Your task is to tally the lines of the listing containing the word "then" and report the figure alone.

_Input material_.
***

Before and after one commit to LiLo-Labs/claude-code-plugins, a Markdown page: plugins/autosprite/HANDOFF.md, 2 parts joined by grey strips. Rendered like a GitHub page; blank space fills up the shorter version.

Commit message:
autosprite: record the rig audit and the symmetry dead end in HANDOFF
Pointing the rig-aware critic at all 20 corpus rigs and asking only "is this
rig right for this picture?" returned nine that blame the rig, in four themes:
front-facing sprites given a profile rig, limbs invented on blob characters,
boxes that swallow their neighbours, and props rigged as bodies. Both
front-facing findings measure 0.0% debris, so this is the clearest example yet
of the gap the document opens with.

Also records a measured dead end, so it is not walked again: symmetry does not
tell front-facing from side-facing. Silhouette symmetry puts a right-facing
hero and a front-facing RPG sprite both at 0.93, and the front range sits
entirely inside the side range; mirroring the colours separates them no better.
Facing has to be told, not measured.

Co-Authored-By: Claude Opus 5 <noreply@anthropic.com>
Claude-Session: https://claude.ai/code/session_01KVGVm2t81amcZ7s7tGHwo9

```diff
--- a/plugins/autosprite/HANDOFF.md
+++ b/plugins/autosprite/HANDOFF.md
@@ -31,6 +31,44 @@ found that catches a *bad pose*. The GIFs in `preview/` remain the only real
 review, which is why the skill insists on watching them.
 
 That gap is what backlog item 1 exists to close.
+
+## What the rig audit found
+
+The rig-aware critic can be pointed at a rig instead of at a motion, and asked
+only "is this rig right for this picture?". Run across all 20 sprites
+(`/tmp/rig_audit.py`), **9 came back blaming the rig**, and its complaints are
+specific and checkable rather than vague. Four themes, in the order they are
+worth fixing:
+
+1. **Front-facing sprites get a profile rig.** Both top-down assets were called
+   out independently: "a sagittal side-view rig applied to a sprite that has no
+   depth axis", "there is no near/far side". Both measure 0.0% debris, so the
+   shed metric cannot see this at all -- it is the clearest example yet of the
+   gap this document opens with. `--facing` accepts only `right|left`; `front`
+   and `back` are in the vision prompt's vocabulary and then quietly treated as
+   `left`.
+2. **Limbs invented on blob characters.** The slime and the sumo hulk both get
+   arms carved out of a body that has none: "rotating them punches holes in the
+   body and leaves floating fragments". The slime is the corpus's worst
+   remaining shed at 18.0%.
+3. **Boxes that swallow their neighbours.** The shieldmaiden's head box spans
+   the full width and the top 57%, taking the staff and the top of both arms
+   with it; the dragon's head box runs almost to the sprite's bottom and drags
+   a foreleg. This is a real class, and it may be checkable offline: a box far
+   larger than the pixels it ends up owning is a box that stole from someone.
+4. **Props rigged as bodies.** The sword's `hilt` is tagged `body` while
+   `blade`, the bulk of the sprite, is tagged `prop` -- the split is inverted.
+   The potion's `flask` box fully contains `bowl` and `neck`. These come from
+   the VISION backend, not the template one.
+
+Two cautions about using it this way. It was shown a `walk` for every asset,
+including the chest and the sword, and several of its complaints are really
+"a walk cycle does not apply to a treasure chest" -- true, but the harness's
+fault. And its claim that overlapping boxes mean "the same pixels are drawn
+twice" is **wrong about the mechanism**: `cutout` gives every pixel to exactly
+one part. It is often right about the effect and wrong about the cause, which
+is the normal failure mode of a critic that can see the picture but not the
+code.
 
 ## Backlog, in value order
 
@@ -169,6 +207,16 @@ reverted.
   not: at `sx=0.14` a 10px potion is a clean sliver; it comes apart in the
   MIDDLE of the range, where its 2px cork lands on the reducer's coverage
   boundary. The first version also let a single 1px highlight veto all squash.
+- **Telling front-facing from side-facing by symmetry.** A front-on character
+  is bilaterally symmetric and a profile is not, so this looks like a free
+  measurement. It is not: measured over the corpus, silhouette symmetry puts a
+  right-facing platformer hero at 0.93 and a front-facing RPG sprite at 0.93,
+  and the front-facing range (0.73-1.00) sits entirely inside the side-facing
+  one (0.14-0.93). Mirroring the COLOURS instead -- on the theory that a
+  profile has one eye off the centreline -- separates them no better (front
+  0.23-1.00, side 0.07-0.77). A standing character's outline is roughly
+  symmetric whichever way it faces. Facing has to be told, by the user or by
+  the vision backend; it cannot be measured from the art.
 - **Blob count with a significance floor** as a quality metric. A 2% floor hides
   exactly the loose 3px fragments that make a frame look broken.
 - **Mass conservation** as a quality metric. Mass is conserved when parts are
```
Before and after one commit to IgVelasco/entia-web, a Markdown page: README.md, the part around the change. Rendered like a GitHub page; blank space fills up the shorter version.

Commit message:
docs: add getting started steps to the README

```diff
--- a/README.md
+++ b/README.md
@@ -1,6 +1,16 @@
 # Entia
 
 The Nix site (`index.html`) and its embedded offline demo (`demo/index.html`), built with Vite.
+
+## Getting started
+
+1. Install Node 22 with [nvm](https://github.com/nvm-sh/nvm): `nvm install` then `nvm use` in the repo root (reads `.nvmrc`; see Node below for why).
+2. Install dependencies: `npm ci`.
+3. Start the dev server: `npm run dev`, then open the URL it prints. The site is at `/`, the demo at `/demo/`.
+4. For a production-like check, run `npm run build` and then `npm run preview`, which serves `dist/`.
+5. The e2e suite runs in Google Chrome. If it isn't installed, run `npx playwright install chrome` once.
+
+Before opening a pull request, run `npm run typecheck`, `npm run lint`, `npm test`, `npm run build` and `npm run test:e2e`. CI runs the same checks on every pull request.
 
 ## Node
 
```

***

_Solution to this problem_.
4